▶ [EXERCISE DIRECTIONS] Nothing but a number belongs in the answer: the count of lines below that contain the word "const".

Items listed in a dataset
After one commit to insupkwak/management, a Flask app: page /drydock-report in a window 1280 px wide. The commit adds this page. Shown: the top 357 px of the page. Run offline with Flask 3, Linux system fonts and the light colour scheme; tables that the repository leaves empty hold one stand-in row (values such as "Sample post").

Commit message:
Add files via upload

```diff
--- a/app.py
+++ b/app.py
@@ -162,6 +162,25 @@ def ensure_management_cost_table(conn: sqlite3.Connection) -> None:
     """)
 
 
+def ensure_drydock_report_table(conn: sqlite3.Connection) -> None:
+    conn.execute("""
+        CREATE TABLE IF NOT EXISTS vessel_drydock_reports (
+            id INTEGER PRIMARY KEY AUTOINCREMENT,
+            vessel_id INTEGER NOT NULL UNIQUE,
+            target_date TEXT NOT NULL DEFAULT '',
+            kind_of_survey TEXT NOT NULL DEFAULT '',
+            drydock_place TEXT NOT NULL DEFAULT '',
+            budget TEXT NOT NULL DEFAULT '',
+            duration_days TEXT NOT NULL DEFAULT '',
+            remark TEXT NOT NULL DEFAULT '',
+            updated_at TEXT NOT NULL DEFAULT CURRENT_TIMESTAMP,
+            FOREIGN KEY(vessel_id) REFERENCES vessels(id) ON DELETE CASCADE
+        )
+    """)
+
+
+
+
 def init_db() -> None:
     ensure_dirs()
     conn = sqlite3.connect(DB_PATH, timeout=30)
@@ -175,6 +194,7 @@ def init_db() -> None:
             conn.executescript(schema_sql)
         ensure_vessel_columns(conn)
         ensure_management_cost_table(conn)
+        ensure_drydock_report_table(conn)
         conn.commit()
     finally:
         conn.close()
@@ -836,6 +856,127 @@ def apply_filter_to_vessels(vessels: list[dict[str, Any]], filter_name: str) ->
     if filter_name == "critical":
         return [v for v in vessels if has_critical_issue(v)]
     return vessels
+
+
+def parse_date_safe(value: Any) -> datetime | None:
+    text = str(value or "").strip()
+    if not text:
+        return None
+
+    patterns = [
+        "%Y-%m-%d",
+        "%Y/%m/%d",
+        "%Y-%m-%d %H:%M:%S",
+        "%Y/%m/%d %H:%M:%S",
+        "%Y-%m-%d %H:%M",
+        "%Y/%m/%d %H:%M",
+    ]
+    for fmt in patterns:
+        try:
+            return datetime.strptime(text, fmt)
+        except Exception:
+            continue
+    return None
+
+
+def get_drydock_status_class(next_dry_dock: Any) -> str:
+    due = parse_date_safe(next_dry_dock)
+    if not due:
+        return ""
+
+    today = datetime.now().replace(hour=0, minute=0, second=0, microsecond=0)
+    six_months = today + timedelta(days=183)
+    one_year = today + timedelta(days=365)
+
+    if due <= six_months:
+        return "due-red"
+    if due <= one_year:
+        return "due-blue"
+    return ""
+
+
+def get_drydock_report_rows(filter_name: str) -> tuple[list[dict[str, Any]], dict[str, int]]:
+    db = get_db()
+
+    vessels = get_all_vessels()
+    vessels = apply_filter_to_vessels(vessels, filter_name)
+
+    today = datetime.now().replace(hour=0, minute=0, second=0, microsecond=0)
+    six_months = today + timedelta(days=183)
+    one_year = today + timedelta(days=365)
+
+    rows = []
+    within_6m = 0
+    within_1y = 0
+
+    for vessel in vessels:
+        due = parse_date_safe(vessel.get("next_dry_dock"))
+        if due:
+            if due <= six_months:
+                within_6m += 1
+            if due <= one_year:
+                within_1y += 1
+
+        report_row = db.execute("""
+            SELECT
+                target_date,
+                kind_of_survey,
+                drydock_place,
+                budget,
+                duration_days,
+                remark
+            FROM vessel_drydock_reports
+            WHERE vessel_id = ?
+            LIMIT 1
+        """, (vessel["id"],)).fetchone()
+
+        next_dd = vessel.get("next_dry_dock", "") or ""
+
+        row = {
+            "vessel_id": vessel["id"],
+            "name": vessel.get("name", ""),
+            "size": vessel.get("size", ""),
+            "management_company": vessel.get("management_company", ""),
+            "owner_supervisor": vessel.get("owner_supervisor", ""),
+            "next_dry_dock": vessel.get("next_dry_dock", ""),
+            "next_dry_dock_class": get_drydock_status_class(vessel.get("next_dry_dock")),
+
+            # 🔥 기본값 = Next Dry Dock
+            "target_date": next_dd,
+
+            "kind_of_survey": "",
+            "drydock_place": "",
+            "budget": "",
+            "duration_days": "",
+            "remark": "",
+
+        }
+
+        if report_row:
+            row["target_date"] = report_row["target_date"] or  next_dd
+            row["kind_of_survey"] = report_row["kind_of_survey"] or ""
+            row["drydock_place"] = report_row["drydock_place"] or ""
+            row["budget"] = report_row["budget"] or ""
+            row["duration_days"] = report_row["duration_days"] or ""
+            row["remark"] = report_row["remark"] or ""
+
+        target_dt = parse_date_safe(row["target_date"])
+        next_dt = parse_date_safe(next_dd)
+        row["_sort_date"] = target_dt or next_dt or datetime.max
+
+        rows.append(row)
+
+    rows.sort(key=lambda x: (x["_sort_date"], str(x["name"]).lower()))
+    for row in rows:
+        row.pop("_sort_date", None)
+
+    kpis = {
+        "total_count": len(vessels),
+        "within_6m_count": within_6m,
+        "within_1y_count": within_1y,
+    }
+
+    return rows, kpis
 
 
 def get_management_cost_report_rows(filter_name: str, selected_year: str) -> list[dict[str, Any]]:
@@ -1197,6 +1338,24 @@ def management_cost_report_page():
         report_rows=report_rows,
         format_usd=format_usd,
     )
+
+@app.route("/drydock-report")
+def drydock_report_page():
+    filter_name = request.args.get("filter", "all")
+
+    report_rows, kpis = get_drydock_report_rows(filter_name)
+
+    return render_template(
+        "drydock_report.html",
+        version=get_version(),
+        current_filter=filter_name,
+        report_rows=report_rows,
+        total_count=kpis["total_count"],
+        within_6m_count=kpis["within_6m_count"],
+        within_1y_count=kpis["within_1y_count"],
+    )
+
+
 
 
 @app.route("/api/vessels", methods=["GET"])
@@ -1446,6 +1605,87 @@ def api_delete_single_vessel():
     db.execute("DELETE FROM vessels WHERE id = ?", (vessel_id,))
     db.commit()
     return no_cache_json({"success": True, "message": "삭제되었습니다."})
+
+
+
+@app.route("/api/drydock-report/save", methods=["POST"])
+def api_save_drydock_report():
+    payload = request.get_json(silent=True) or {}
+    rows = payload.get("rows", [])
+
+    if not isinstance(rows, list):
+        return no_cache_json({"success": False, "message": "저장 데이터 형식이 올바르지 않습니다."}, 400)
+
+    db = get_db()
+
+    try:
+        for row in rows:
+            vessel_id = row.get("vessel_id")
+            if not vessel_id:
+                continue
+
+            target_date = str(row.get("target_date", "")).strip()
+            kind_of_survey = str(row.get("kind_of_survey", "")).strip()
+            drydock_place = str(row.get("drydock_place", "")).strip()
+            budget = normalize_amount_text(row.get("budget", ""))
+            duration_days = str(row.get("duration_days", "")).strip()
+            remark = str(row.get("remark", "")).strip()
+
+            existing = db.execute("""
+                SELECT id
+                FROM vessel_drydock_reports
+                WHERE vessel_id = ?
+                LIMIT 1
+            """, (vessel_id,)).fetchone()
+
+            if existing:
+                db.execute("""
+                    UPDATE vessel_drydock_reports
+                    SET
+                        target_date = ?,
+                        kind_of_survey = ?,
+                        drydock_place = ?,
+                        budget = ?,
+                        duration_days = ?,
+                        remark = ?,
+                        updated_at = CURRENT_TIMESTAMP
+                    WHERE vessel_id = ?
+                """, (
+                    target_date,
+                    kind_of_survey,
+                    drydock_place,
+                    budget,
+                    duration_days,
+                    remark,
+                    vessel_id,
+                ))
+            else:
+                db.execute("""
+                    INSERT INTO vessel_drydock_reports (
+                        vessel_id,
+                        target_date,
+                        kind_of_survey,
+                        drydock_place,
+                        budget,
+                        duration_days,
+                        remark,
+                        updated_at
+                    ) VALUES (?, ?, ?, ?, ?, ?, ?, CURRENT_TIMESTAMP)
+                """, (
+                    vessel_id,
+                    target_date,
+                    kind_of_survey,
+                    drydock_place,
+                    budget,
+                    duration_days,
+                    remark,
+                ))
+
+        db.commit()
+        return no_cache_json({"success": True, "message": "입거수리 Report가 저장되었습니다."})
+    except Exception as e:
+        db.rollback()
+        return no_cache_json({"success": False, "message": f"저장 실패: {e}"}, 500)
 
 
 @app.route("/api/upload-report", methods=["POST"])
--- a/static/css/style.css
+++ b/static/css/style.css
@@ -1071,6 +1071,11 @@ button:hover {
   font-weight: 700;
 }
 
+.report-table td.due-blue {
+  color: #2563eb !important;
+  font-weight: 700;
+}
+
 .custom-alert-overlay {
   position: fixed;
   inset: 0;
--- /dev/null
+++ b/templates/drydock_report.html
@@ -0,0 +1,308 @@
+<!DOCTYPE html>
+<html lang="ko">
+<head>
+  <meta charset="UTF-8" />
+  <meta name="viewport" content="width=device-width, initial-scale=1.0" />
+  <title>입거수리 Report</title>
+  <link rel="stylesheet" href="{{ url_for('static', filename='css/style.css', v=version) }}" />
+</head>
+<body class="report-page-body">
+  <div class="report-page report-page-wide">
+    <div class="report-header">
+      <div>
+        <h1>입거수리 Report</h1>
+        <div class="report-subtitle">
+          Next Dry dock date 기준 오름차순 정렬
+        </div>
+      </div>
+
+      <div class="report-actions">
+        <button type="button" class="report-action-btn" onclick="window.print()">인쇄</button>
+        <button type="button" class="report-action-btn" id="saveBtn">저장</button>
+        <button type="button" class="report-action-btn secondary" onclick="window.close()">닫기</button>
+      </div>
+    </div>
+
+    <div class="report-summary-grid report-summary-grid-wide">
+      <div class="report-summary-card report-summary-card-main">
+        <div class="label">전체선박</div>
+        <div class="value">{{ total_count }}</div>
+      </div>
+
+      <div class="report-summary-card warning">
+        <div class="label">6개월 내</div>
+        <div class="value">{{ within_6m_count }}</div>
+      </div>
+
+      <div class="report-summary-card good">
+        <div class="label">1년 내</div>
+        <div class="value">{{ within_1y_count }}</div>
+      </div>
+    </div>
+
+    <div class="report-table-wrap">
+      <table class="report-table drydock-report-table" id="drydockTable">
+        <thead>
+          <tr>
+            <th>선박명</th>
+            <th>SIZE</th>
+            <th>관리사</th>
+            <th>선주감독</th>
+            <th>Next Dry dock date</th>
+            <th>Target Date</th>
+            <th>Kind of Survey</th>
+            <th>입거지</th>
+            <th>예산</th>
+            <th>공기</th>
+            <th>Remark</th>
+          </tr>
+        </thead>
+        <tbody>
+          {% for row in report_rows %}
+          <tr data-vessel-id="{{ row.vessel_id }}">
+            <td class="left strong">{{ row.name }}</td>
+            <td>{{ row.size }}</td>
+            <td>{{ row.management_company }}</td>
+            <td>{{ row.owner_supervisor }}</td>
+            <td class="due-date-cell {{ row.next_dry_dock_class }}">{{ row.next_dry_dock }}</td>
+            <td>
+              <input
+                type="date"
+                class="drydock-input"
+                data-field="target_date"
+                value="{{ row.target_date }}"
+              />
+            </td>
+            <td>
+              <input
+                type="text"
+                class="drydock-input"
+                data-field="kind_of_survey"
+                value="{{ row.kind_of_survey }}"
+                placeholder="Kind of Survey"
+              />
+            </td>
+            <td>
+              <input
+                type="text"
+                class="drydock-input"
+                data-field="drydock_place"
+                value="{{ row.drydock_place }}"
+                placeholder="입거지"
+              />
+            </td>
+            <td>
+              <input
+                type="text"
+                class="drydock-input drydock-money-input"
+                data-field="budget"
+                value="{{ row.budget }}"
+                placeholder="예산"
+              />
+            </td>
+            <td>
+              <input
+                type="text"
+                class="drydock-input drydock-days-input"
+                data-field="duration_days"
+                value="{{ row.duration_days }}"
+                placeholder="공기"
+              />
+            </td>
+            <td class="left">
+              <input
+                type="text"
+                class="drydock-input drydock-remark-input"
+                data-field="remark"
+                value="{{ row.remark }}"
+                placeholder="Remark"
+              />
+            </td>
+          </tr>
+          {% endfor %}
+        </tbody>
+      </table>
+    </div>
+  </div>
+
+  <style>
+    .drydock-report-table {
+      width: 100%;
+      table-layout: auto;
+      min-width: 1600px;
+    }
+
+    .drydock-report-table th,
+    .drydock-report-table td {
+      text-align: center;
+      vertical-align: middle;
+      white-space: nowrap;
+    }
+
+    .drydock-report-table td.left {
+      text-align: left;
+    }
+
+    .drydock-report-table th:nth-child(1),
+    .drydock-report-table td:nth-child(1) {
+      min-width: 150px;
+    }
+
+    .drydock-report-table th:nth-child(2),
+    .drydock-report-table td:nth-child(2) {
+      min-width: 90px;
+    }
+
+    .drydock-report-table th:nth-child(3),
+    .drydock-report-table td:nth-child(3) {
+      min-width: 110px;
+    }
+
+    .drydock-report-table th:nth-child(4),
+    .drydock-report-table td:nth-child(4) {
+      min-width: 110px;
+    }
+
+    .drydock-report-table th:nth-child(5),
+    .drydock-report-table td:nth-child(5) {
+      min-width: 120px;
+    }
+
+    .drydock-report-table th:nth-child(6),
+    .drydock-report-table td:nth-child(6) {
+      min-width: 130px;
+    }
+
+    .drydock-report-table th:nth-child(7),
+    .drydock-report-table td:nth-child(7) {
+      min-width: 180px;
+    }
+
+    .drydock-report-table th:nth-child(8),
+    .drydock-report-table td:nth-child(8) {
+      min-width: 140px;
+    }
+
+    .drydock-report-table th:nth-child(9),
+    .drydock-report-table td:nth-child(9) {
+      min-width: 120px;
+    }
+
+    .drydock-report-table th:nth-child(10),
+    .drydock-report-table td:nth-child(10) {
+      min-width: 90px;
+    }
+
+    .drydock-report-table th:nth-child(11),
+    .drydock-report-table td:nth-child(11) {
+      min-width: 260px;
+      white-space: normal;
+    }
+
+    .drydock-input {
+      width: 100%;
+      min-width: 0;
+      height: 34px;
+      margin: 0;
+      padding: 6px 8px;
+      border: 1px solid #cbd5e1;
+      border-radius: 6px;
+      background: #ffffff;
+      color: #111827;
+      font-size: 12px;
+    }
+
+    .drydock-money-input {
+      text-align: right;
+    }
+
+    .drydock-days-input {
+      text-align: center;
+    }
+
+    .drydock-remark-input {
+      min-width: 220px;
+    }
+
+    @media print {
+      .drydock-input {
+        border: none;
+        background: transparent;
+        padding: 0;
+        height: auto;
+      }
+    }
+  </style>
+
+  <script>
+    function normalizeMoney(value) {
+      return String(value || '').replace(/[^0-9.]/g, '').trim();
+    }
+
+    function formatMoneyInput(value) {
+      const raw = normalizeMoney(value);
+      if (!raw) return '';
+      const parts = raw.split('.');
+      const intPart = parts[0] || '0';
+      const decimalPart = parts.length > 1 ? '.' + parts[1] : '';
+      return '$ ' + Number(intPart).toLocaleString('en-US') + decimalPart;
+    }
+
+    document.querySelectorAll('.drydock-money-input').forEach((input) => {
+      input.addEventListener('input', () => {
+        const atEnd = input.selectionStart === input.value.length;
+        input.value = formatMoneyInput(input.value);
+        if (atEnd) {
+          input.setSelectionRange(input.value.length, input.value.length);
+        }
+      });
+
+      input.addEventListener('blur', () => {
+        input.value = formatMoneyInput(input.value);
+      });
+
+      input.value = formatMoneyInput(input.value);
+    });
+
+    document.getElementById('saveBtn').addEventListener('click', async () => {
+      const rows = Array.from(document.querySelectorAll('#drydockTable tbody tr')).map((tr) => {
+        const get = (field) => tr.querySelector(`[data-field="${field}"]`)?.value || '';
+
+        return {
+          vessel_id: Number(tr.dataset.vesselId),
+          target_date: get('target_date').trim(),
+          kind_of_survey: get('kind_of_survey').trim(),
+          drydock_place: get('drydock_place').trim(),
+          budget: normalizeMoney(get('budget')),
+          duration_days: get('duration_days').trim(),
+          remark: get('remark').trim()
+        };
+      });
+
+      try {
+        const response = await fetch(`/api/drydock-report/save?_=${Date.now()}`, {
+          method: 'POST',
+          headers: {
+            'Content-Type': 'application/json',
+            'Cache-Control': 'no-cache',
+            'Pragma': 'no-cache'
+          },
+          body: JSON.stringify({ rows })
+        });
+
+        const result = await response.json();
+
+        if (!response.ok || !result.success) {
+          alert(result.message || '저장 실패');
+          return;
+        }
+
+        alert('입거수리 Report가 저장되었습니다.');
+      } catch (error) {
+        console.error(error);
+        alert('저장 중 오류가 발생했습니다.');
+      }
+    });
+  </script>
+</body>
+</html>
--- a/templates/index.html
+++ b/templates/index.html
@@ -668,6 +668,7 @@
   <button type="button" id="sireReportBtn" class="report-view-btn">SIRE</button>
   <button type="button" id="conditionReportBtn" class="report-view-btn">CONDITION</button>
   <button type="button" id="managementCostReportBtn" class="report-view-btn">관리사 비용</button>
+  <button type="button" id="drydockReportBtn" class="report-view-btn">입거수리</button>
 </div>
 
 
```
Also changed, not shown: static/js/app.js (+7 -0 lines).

▶ [ANSWER TO THE PROBLEM] 9